And, can Channing buy firewood for a fire I will benefit from as much as he will? I don’t think so. After a couple sit-downs on the subject, Channing seems willing to humor me. My arguments have at least made him more receptive to the idea of taking my dad up on his offer of free firewood—which needs to be split—by us. (If Channing can drag his bum away from Meryl long enough to wield an ax outside in the cold, I will be taking pictures and they will appear on this blog.)

Reading List

January 4, 2011

In an effort to make this blog at least moderately informative, I am planning to do some research. First on my reading list is Not Buying It: My Year without Shopping by Judith Levine (which I found in the local library). Ms. Levine and her partner embarked on their no-buying project in 2004. They gave up almost all buying—not just new stuff, but also (nonstuff) entertainment, services, and used stuff. They went so far as to cut out meals in restaurants and movie rentals.

That said, like me, they started out the experiment with plenty—so in the grand scheme, “going without” wasn’t going without much. Between them Ms. Levine and her partner had two houses, one apartment, two cars, a truck, and what sounds to me like more than enough skiing equipment. (For sake of comparison, I have one condo, one car, one fancy new road bike, and enough running clothes and gear to run four or five times a week, any week of the year.) I am only three chapters into Not Buying It and not sure what conclusions Ms. Levine reached by the end of her effort, but just skimming the reviews on Amazon makes me want to reevaluate the worth of most of the items in my home.

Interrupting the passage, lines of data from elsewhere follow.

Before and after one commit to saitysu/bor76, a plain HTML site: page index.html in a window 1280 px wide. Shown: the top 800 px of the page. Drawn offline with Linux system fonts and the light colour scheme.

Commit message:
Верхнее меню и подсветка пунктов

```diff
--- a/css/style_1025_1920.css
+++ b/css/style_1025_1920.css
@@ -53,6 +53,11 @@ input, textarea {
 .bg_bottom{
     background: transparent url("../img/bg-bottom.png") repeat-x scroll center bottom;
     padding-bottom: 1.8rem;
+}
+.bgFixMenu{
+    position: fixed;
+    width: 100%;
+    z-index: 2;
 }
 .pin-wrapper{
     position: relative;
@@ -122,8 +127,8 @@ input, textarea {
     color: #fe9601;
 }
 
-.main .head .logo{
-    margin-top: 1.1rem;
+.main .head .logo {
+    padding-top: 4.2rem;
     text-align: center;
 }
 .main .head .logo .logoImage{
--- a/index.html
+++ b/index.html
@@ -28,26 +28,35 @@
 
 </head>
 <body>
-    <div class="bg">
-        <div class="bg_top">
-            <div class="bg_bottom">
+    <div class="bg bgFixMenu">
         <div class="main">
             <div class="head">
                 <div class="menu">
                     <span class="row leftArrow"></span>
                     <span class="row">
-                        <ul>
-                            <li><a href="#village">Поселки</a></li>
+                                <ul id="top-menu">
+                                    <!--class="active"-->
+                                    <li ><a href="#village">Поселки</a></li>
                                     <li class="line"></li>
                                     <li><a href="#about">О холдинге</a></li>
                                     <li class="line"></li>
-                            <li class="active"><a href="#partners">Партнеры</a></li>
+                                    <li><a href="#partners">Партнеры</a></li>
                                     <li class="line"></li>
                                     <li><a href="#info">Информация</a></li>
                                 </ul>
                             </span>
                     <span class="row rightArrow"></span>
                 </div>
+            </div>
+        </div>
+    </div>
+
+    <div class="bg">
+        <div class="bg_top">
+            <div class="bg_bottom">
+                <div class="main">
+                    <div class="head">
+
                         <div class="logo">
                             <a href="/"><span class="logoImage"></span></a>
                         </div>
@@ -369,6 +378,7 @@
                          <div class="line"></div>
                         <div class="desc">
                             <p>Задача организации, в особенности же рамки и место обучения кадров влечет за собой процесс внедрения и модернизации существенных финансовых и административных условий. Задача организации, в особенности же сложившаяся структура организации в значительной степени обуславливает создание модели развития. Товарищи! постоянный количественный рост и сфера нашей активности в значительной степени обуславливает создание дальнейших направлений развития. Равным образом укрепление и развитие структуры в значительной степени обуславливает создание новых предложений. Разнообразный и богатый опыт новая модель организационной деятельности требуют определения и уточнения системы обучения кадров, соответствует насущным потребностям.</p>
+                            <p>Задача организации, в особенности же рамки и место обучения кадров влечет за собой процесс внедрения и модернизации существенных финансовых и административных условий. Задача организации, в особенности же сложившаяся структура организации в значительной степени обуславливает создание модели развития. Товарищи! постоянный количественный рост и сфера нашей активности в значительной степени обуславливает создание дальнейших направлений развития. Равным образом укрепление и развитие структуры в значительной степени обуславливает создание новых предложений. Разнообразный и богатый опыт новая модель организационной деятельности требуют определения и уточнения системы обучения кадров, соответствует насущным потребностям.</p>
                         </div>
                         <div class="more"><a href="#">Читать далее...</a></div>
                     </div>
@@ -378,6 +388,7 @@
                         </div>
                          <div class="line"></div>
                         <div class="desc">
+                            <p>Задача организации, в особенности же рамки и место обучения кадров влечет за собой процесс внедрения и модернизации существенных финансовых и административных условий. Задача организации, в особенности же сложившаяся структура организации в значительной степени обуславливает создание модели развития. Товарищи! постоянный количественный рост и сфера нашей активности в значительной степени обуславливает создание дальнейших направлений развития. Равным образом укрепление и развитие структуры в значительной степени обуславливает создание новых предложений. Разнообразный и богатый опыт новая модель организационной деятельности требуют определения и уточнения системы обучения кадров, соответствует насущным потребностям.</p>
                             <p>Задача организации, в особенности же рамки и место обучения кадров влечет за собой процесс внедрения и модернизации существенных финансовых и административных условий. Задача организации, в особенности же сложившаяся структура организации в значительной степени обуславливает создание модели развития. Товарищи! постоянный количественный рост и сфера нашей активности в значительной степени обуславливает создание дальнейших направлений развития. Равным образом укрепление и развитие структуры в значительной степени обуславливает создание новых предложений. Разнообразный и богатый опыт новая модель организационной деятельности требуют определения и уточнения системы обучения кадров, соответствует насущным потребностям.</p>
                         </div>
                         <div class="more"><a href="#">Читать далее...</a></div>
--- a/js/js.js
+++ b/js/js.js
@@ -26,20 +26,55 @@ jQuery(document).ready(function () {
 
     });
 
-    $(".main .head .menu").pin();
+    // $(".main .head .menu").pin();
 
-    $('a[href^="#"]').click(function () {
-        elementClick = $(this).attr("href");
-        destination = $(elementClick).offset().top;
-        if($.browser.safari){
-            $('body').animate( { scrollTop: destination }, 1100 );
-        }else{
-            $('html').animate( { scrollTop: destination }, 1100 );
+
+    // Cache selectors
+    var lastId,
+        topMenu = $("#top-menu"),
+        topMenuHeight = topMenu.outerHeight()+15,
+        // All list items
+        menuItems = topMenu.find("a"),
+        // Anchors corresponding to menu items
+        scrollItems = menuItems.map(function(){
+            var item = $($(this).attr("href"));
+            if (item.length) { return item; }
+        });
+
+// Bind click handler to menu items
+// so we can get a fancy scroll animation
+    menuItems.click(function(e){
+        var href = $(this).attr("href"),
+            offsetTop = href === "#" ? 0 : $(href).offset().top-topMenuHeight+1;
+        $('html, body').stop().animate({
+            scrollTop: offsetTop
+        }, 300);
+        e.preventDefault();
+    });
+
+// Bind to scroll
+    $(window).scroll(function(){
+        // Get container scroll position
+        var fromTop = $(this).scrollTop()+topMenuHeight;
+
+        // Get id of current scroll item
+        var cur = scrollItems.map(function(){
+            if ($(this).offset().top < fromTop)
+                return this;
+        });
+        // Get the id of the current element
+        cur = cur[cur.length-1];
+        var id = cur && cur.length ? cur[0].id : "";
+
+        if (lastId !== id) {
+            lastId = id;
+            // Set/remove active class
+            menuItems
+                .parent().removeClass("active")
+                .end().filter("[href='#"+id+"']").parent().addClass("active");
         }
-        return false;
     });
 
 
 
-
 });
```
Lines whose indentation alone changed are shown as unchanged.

In any case, with research in mind, I’ve created an NSE reading list. You’ll notice that it is very short at the moment. Dozens of books about American consumerism and living simply are out there, and so I’ve included on this list only books that I’ve already read or that have been recommended to me. This is a living list, folks, so please pass along your own recommendations.

On New Year’s Eve, about twenty minutes before our guests arrived, I used the last six inches of my roll of aluminum foil. I was in the midst of preparing a five-course Italian feast and opted not to run out to the store to replenish my supplies. Needless to say, I have deemed aluminum foil a nonessential item and will be living without it for the next six months. OK, full disclosure: under the sink I have a couple small pieces of foil, including those last six inches, that have been washed and are available for reuse, but none are large enough to cover a 9×9- or 13×9-inch baking pan. Will I have to forgo lasagna and gratins?

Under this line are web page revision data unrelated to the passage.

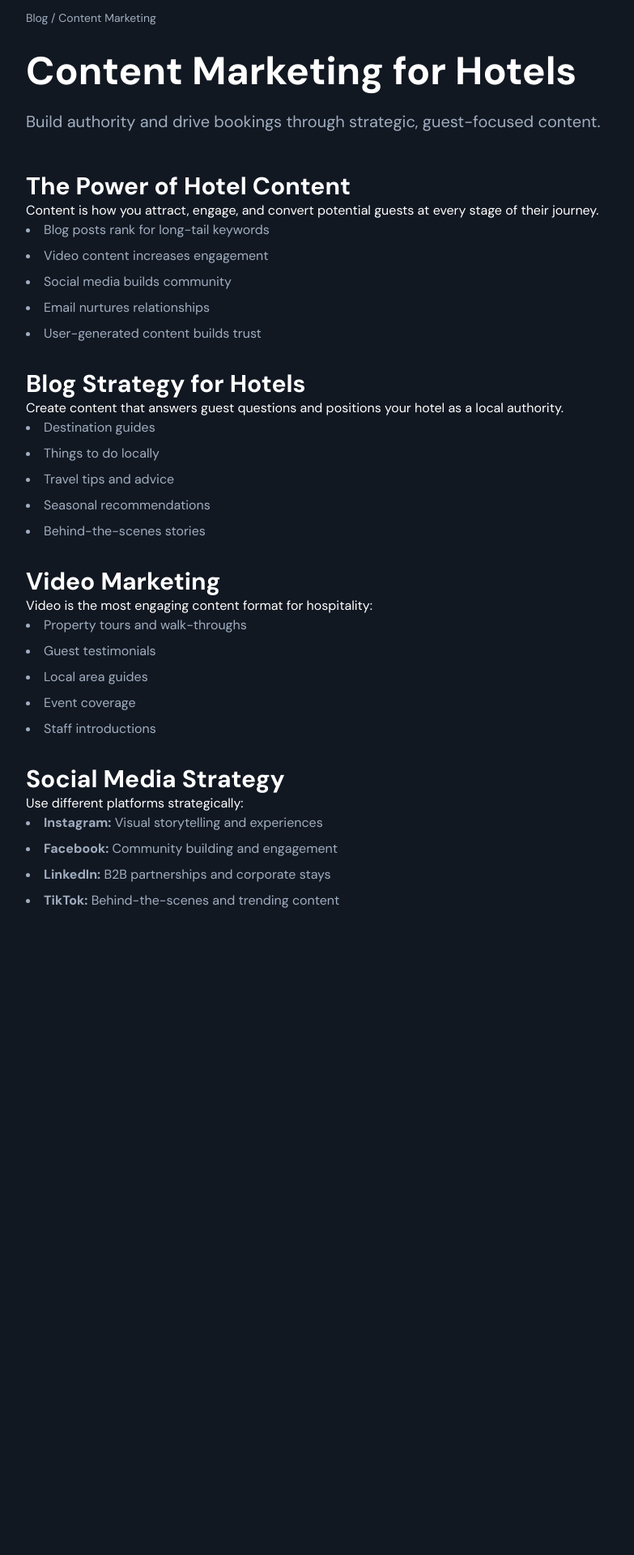
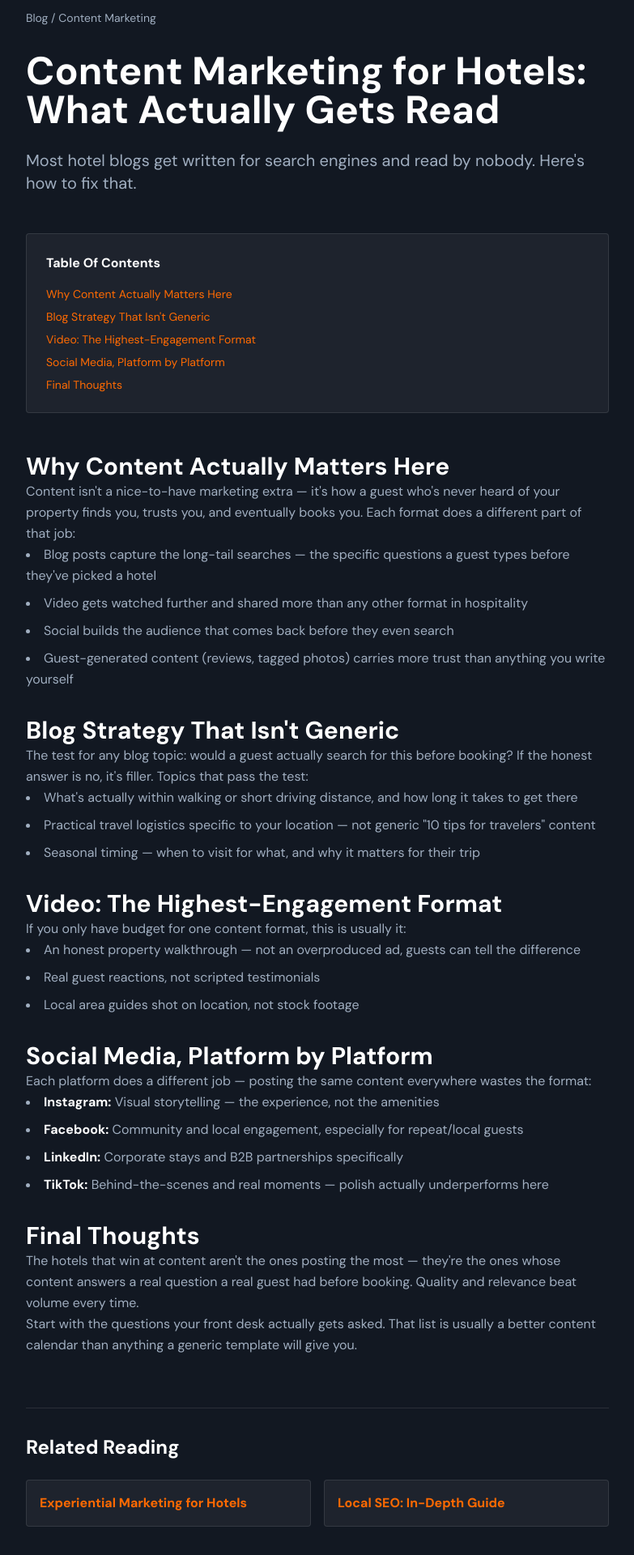
Before and after one commit to JoMogere/v0-local-experience-consulting, a Next.js app: page /blog/content-marketing-hotels in a window 1280 px wide. Shown: the part 180-2100 px from the top of the page at 81% size, without its empty margins (248-1031 px from the left). Before the commit the page ends 1304 px from the top, so only its background shows below. Built offline with nearby package versions, Linux system fonts and the light colour scheme.

Commit message:
Rewrite all blog category pages in consistent voice: TOC, roman-numeral breakdowns, concrete examples, internal links

```diff
--- a/app/blog/content-marketing-hotels/page.tsx
+++ b/app/blog/content-marketing-hotels/page.tsx
@@ -1,8 +1,9 @@
 import { Metadata } from 'next'
+import Link from 'next/link'
 
 export const metadata: Metadata = {
-  title: 'Content Marketing for Hotels | BookedUp Africa',
-  description: 'Strategic content marketing to build authority, engage guests, and drive bookings.',
+  title: 'Content Marketing for Hotels: What Actually Gets Read | BookedUp Africa',
+  description: 'Blog strategy, video, and social media for hotels — built around what guests actually search for, not a generic content calendar.',
   keywords: 'content marketing hotels, hotel blogging, video marketing, social media hotels',
 }
 
@@ -10,59 +11,99 @@ export default function ContentMarketingPillar() {
   return (
     <article className="min-h-screen bg-navy-deep text-white pt-24">
       <div className="max-w-3xl mx-auto px-4 md:px-6">
-        <div className="text-sm text-text-gray mb-8"><a href="/blog" className="hover:text-orange-500">Blog</a> / Content Marketing</div>
+        <div className="text-sm text-text-gray mb-8"><Link href="/blog" className="hover:text-orange-500">Blog</Link> / Content Marketing</div>
         <header className="mb-12">
-          <h1 className="text-4xl md:text-5xl font-bold mb-6">Content Marketing for Hotels</h1>
-          <p className="text-xl text-text-gray mb-6">Build authority and drive bookings through strategic, guest-focused content.</p>
+          <h1 className="text-4xl md:text-5xl font-bold mb-6">Content Marketing for Hotels: What Actually Gets Read</h1>
+          <p className="text-xl text-text-gray mb-6">
+            Most hotel blogs get written for search engines and read by nobody. Here's how to fix that.
+          </p>
         </header>
 
-        <section className="prose prose-invert max-w-none space-y-8">
-          <div>
-            <h2 className="text-3xl font-bold">The Power of Hotel Content</h2>
-            <p>Content is how you attract, engage, and convert potential guests at every stage of their journey.</p>
-            <ul className="list-disc list-inside space-y-2 text-text-gray">
-              <li>Blog posts rank for long-tail keywords</li>
-              <li>Video content increases engagement</li>
-              <li>Social media builds community</li>
-              <li>Email nurtures relationships</li>
-              <li>User-generated content builds trust</li>
+        <nav className="bg-white/5 border border-white/10 rounded-lg p-6 mb-12">
+          <h2 className="font-bold mb-4">Table Of Contents</h2>
+          <ul className="space-y-2 text-sm text-text-gray">
+            <li><Link href="#why-content" className="text-orange-500 hover:text-orange-400">Why Content Actually Matters Here</Link></li>
+            <li><Link href="#blog" className="text-orange-500 hover:text-orange-400">Blog Strategy That Isn't Generic</Link></li>
+            <li><Link href="#video" className="text-orange-500 hover:text-orange-400">Video: The Highest-Engagement Format</Link></li>
+            <li><Link href="#social" className="text-orange-500 hover:text-orange-400">Social Media, Platform by Platform</Link></li>
+            <li><Link href="#final-thoughts" className="text-orange-500 hover:text-orange-400">Final Thoughts</Link></li>
+          </ul>
+        </nav>
+
+        <section className="prose prose-invert max-w-none space-y-8 text-text-gray leading-relaxed">
+          <div id="why-content">
+            <h2 className="text-3xl font-bold text-white">Why Content Actually Matters Here</h2>
+            <p>Content isn't a nice-to-have marketing extra — it's how a guest who's never heard of your property finds you, trusts you, and eventually books you. Each format does a different part of that job:</p>
+            <ul className="list-disc list-inside space-y-2">
+              <li>Blog posts capture the long-tail searches — the specific questions a guest types before they've picked a hotel</li>
+              <li>Video gets watched further and shared more than any other format in hospitality</li>
+              <li>Social builds the audience that comes back before they even search</li>
+              <li>Guest-generated content (reviews, tagged photos) carries more trust than anything you write yourself</li>
             </ul>
           </div>
 
-          <div>
-            <h2 className="text-3xl font-bold">Blog Strategy for Hotels</h2>
-            <p>Create content that answers guest questions and positions your hotel as a local authority.</p>
-            <ul className="list-disc list-inside space-y-2 text-text-gray">
-              <li>Destination guides</li>
-              <li>Things to do locally</li>
-              <li>Travel tips and advice</li>
-              <li>Seasonal recommendations</li>
-              <li>Behind-the-scenes stories</li>
+          <div id="blog">
+            <h2 className="text-3xl font-bold text-white">Blog Strategy That Isn't Generic</h2>
+            <p>
+              The test for any blog topic: would a guest actually search for this before booking? If the honest answer is no, it's filler. Topics that pass the test:
+            </p>
+            <ul className="list-disc list-inside space-y-2">
+              <li>What's actually within walking or short driving distance, and how long it takes to get there</li>
+              <li>Practical travel logistics specific to your location — not generic "10 tips for travelers" content</li>
+              <li>Seasonal timing — when to visit for what, and why it matters for their trip</li>
             </ul>
           </div>
 
-          <div>
-            <h2 className="text-3xl font-bold">Video Marketing</h2>
-            <p>Video is the most engaging content format for hospitality:</p>
-            <ul className="list-disc list-inside space-y-2 text-text-gray">
-              <li>Property tours and walk-throughs</li>
-              <li>Guest testimonials</li>
-              <li>Local area guides</li>
-              <li>Event coverage</li>
-              <li>Staff introductions</li>
+          <div id="video">
+            <h2 className="text-3xl font-bold text-white">Video: The Highest-Engagement Format</h2>
+            <p>If you only have budget for one content format, this is usually it:</p>
+            <ul className="list-disc list-inside space-y-2">
+              <li>An honest property walkthrough — not an overproduced ad, guests can tell the difference</li>
+              <li>Real guest reactions, not scripted testimonials</li>
+              <li>Local area guides shot on location, not stock footage</li>
             </ul>
           </div>
 
-          <div>
-            <h2 className="text-3xl font-bold">Social Media Strategy</h2>
-            <p>Use different platforms strategically:</p>
-            <ul className="list-disc list-inside space-y-2 text-text-gray">
-              <li><strong>Instagram:</strong> Visual storytelling and experiences</li>
-              <li><strong>Facebook:</strong> Community building and engagement</li>
-              <li><strong>LinkedIn:</strong> B2B partnerships and corporate stays</li>
-              <li><strong>TikTok:</strong> Behind-the-scenes and trending content</li>
+          <div id="social">
+            <h2 className="text-3xl font-bold text-white">Social Media, Platform by Platform</h2>
+            <p>Each platform does a different job — posting the same content everywhere wastes the format:</p>
+            <ul className="list-disc list-inside space-y-2">
+              <li><strong className="text-white">Instagram:</strong> Visual storytelling — the experience, not the amenities</li>
+              <li><strong className="text-white">Facebook:</strong> Community and local engagement, especially for repeat/local guests</li>
+              <li><strong className="text-white">LinkedIn:</strong> Corporate stays and B2B partnerships specifically</li>
+              <li><strong className="text-white">TikTok:</strong> Behind-the-scenes and real moments — polish actually underperforms here</li>
             </ul>
           </div>
+
+          <div id="final-thoughts">
+            <h2 className="text-3xl font-bold text-white">Final Thoughts</h2>
+            <p>
+              The hotels that win at content aren't the ones posting the most — they're the ones whose content answers a real question a real guest had before booking. Quality and relevance beat volume every time.
+            </p>
+            <p>
+              Start with the questions your front desk actually gets asked. That list is usually a better content calendar than anything a generic template will give you.
+            </p>
+          </div>
+        </section>
+
+        <section className="mt-16 pt-8 border-t border-white/10">
+          <h2 className="text-2xl font-bold mb-6">Related Reading</h2>
+          <div className="grid md:grid-cols-2 gap-4">
+            <Link href="/blog/experiential-marketing-hotels" className="p-4 bg-white/5 border border-white/10 rounded hover:bg-white/10 transition-colors block">
+              <h3 className="font-semibold text-orange-500">Experiential Marketing for Hotels</h3>
+            </Link>
+            <Link href="/pillar/local-seo-hotels" className="p-4 bg-white/5 border border-white/10 rounded hover:bg-white/10 transition-colors block">
+              <h3 className="font-semibold text-orange-500">Local SEO: In-Depth Guide</h3>
+            </Link>
+          </div>
+        </section>
+
+        <section className="mt-16 p-8 bg-gradient-to-r from-orange-500/10 to-orange-500/5 border border-orange-500/30 rounded-lg text-center">
+          <h2 className="text-2xl font-bold mb-4">Need a Content Strategy That Fits Your Property?</h2>
+          <p className="text-text-gray mb-6">We build content plans around what your guests are actually searching for.</p>
+          <Link href="/contact" className="inline-block px-8 py-3 bg-orange-500 hover:bg-orange-600 text-white font-bold rounded-sm transition-colors">
+            Get Your Free Audit
+          </Link>
         </section>
       </div>
     </article>
```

I suffered a second casualty this morning when I pulled my citrus juicer out of the dishwasher and discovered it had cracked (but not yet split) nearly in half. We received a huge box of oranges as a Christmas gift this year, and my boyfriend-o, Channing, has been working double-duty using the juicer to crank out fresh orange juice for weekend brunches. Depending on how upset he is when he discovers the problem (he is presently asleep), we may have look for a used one on Freecycle.

Aluminum foil and juicer aside, the first day of the experiment went exceptionally well: I learned that Bernice and her husband, Dave, have decided to join us, at least for a month, and our friend Ed is interested in trying out the experiment as well. Ed seemed to lose a little of his eagerness, though, when I told him I was not planning to purchase any tissues for six months. (I use handkerchiefs and don’t purchase a lot of tissues anyway.) In any case, looks like we may have some guest posts in the future!